“I knew I needed not only a dramaturg, but a sensitivity reader,” Kirk said. “I think it’s very important if you’re going to be writing characters that are not part of your lived experience that you find someone with the authority and the experience to look at that aspect of your work. Kia Corthron is a prolifically published and produced African American playwright and novelist. Her most recent novel is set in the same time period, and many of the things that she was writing about overlap with this play. Corthron’s work is political and there’s an important political dimension to this play. Kia and I went to graduate school together, so we knew each other, and I reached out to her and asked her if she would be willing to serve as my reader and my dramaturg, and she graciously agreed. She has been brilliant in both capacities.”

Corthron’s most recent novel, “Moon and the Mars,” tells a coming-of-age story of a young Black/Irish girl in the Five Points district in New York in the years just before and during the Civil War. Her awards include the Windham Campbell Prize for Drama, the Horton Foote Prize, the Flora Roberts Award, and more.

"Among the infinite literary pages dedicated to the 16th president, Christina Kirk's stage portrayal is unique in that it gives voice not just to Mary Todd but to Lincoln's African American intimates,” Corthron said. “’A House Divided’ is a meticulously researched work, politically invigorating and deliciously theatrical."

The reading will feature professional actors from Chicago and Omaha, as well as local talent. Students and faculty from the Johnny Carson School of Theatre and Film will also be involved.

“I have two students playing roles, and I have one student reading the stage directions, and I’ll probably have a student assistant director,” Kirk said.

Kirk said she hopes the play lets people think about their relationships and how they navigate differences with each other.

“I hope people think critically about how it is to relate to those whose opinions or points of view are different from their own, and that they find some empathy for what it’s like to be in conflict with someone, particularly a family member, who may see the world differently than they do,” she said. “The play asks us to consider the stakes involved in loving someone unconditionally.”

Kirk hopes “A House Divided” can eventually be produced.

“It’d be great to produce it in Lincoln, Nebraska. It would also be wonderful to produce it in Illinois, the “Land of Lincoln,” so I’ll be reaching out to producers in the Chicago area,” she said. “I’d also like to get it published, so I’ll likely be submitting it to contests and be looking for other ways to get it out there.”

Kirk has had fun writing the play and hopes to do more of that in the future.

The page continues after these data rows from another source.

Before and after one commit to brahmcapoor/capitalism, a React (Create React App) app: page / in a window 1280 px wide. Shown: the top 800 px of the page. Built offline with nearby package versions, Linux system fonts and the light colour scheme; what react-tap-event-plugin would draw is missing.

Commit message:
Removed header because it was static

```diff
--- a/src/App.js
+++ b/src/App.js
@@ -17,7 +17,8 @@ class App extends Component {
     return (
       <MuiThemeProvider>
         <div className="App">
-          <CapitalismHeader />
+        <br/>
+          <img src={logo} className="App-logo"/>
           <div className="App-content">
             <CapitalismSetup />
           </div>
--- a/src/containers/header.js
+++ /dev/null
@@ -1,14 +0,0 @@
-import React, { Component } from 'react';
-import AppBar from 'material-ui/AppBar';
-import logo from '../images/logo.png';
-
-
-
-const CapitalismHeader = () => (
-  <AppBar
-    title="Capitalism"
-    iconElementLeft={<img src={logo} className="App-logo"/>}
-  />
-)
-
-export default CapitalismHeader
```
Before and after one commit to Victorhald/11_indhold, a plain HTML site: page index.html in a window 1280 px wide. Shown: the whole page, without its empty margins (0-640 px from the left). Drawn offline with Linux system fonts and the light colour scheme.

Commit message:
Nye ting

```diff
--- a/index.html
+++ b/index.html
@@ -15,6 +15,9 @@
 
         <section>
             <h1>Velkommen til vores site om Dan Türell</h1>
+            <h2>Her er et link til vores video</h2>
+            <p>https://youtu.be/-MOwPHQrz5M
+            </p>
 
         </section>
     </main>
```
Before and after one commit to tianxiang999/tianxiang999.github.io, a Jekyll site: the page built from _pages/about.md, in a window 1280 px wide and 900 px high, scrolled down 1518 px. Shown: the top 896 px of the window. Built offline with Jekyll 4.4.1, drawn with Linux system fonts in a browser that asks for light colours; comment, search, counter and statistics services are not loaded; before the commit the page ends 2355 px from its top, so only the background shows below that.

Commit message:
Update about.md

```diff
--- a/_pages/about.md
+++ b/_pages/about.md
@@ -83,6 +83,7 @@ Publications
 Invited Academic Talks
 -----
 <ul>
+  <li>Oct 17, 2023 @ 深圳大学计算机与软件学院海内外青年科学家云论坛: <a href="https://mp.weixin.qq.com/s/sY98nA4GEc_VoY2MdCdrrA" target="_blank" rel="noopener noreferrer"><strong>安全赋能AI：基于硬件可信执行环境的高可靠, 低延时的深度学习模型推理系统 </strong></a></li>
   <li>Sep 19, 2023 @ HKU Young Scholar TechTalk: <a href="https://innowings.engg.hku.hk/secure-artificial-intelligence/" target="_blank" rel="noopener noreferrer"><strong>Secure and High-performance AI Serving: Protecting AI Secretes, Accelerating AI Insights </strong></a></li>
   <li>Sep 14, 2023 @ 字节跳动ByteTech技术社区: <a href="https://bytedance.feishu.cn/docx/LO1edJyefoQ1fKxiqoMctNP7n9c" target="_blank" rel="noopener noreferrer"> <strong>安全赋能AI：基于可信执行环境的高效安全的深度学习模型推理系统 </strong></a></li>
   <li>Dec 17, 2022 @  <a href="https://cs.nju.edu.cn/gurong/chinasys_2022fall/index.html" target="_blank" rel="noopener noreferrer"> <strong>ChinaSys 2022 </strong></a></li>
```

“This is definitely a new venture for me. Most of my scholarship, to date, has been as a director and as an actor,” she said. “This was a departure for me, but it’s what I want to do now. I’ve already got my idea for my next play.”

Kirk previously served as the director of the Johnny Carson School of Theatre and Film and executive director of the Nebraska Repertory Theatre from 2019-2022. Her directing credits include The Living Theatre, New Dramatists, assisting Liviu Ciulei at Arena Stage and numerous productions for Otterbein University Theatre and Otterbein Summer Theatre. She recently performed the role of Linda in the Nebraska Repertory Theatre’s 2022 production of “Death of a Salesman” and has performed at the Illinois Shakespeare Festival, the Illinois Repertory Theatre, CATCO (Contemporary American Theatre Company), among others.

The Studio Theatre is located on the first floor of the Temple Building, which is located at 12th and R streets on the University of Nebraska–Lincoln’s city campus.